*Records shown*.
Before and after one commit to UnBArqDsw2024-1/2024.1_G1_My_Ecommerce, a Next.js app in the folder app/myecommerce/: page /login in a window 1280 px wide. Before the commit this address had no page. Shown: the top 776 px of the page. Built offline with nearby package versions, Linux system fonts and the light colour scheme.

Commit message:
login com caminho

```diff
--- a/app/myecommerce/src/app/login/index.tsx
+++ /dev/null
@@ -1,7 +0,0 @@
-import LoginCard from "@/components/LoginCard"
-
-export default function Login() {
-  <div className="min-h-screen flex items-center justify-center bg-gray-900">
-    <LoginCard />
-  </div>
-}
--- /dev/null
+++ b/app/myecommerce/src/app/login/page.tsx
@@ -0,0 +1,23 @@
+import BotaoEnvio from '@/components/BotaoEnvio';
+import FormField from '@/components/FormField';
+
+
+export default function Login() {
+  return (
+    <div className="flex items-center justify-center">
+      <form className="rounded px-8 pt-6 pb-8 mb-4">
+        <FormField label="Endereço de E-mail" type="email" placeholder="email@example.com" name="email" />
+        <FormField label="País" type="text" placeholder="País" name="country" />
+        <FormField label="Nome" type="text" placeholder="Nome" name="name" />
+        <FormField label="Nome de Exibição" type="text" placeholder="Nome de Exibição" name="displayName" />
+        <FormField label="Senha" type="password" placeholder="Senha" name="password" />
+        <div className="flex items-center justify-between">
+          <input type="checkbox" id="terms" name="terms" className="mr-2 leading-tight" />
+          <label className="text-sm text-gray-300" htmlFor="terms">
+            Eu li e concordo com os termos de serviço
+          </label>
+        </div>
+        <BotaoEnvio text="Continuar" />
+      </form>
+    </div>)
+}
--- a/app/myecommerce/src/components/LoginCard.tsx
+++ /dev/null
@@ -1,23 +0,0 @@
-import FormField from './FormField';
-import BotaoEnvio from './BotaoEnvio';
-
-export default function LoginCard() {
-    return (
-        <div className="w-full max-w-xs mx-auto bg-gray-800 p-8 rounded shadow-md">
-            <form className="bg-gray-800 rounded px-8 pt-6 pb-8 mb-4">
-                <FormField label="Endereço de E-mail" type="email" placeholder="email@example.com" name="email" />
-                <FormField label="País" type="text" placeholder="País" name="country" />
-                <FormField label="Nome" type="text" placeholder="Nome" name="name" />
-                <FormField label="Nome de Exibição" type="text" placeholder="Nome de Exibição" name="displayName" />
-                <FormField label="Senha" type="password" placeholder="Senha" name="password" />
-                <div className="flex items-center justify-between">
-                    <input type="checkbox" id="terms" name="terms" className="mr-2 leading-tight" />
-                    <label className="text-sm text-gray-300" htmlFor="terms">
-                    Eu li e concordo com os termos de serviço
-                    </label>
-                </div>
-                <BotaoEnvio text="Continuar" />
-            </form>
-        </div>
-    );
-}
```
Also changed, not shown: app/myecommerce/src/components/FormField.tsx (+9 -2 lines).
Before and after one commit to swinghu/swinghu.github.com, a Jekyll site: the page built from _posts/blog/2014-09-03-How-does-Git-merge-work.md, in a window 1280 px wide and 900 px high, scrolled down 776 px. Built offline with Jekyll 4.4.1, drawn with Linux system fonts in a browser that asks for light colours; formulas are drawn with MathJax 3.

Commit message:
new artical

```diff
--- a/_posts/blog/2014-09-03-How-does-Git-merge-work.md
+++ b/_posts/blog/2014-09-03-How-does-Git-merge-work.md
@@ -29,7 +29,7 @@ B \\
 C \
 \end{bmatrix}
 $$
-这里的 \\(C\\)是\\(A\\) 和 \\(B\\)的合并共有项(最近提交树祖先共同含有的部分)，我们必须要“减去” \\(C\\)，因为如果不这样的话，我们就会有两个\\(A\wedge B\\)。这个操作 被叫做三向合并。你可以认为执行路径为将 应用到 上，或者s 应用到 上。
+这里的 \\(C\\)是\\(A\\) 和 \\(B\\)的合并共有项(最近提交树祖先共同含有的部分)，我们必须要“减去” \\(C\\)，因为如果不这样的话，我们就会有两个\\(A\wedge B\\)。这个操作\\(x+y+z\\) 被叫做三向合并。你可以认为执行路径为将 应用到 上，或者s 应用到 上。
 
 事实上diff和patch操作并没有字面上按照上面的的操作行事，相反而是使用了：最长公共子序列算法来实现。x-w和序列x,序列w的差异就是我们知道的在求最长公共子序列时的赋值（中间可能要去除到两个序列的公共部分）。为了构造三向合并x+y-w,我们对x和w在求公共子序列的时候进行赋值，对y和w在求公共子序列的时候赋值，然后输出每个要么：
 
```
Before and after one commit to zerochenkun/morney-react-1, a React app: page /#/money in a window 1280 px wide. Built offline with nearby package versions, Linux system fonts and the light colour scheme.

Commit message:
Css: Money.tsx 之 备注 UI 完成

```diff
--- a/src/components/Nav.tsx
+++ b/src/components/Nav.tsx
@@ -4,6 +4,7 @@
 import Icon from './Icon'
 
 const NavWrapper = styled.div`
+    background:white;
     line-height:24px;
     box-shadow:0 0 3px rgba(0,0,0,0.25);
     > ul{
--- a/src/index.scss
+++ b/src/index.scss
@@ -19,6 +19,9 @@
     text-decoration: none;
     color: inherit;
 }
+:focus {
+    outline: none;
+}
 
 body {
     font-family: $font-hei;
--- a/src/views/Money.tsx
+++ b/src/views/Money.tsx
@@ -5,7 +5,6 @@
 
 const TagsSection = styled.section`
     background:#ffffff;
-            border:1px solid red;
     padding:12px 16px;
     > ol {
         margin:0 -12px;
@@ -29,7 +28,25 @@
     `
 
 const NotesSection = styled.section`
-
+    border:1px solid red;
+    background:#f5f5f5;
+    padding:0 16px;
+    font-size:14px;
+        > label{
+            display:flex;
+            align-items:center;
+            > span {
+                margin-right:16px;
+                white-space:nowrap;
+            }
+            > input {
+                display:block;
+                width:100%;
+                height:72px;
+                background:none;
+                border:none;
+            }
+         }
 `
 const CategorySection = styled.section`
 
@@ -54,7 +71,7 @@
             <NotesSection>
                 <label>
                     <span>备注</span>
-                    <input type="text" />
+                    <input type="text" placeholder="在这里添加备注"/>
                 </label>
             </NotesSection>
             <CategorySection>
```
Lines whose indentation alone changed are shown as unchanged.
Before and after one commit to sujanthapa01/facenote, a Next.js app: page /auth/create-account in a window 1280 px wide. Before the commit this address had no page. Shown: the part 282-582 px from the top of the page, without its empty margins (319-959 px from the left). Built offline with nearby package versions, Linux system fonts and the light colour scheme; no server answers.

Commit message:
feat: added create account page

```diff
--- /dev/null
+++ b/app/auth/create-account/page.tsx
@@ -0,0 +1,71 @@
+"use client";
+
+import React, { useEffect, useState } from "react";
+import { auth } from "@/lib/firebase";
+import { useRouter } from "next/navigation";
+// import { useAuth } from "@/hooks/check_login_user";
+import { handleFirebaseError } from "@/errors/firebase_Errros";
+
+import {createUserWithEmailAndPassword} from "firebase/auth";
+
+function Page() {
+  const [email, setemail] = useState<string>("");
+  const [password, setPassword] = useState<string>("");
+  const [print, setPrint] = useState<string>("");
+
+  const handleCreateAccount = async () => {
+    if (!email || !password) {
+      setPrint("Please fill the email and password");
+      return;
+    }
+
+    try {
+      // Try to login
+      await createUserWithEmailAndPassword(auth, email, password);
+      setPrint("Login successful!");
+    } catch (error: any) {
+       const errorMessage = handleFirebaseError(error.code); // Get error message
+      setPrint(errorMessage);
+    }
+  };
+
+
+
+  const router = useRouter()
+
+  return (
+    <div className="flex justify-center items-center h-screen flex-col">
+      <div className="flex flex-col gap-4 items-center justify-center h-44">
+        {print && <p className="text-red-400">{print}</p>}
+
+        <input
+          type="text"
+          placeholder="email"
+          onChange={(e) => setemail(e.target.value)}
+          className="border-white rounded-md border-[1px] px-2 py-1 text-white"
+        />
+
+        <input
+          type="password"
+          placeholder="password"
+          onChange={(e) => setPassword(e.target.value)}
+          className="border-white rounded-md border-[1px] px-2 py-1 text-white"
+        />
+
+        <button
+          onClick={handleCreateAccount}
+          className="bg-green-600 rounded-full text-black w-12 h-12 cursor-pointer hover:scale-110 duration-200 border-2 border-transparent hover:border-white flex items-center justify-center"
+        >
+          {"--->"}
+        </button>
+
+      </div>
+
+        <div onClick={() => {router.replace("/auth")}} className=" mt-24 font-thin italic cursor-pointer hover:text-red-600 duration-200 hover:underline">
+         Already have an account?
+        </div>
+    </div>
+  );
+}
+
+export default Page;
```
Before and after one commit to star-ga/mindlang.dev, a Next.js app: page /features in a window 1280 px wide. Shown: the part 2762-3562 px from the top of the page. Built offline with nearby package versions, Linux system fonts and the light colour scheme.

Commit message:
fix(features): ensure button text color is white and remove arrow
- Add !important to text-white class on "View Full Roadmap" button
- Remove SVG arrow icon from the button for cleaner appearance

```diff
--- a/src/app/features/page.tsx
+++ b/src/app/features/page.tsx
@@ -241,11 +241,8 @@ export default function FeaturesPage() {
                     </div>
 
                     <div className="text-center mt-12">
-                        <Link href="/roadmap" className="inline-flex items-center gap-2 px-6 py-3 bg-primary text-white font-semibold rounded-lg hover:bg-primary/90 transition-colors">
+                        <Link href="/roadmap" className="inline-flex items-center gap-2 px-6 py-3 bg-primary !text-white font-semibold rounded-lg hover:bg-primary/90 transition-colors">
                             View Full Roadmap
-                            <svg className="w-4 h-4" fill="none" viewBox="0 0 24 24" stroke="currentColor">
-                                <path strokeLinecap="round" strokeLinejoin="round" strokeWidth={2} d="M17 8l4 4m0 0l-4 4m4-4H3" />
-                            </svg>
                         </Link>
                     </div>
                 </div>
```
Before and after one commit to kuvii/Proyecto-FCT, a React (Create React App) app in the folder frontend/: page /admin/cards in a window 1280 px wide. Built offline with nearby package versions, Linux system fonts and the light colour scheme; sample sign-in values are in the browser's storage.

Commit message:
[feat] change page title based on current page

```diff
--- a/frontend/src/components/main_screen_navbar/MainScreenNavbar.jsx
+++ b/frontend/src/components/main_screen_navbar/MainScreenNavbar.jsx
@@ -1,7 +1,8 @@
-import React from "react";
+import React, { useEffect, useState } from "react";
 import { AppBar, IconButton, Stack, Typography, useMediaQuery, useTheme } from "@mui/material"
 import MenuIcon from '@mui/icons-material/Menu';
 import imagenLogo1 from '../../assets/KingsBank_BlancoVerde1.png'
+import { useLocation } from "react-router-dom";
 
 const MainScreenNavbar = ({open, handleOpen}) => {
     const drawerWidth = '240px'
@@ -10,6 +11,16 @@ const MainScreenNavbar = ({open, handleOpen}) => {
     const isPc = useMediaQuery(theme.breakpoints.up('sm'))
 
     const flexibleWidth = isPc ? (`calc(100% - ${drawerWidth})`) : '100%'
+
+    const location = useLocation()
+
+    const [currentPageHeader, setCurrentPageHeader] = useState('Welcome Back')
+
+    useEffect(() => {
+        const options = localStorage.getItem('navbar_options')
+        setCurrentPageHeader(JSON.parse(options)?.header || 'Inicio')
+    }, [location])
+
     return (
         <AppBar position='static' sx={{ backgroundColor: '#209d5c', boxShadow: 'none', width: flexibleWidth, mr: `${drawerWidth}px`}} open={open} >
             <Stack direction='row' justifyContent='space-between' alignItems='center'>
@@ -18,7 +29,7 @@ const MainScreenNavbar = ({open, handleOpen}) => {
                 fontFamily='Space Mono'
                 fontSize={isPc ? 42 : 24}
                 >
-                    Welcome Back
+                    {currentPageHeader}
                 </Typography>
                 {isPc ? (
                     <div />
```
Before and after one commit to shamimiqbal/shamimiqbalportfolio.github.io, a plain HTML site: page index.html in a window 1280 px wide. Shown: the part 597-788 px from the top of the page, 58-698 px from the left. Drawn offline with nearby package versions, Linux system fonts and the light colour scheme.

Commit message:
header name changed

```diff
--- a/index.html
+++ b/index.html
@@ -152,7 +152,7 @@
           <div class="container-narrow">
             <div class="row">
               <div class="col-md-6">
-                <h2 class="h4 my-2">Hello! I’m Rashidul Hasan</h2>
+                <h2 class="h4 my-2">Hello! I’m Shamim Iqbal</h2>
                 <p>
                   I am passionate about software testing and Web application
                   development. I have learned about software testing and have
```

*Assigned task*.
List each line in the listing that contains the string "被叫做三向合并".

*Completed exercise*.
-这里的 \\(C\\)是\\(A\\) 和 \\(B\\)的合并共有项(最近提交树祖先共同含有的部分)，我们必须要“减去” \\(C\\)，因为如果不这样的话，我们就会有两个\\(A\wedge B\\)。这个操作 被叫做三向合并。你可以认为执行路径为将 应用到 上，或者s 应用到 上。
+这里的 \\(C\\)是\\(A\\) 和 \\(B\\)的合并共有项(最近提交树祖先共同含有的部分)，我们必须要“减去” \\(C\\)，因为如果不这样的话，我们就会有两个\\(A\wedge B\\)。这个操作\\(x+y+z\\) 被叫做三向合并。你可以认为执行路径为将 应用到 上，或者s 应用到 上。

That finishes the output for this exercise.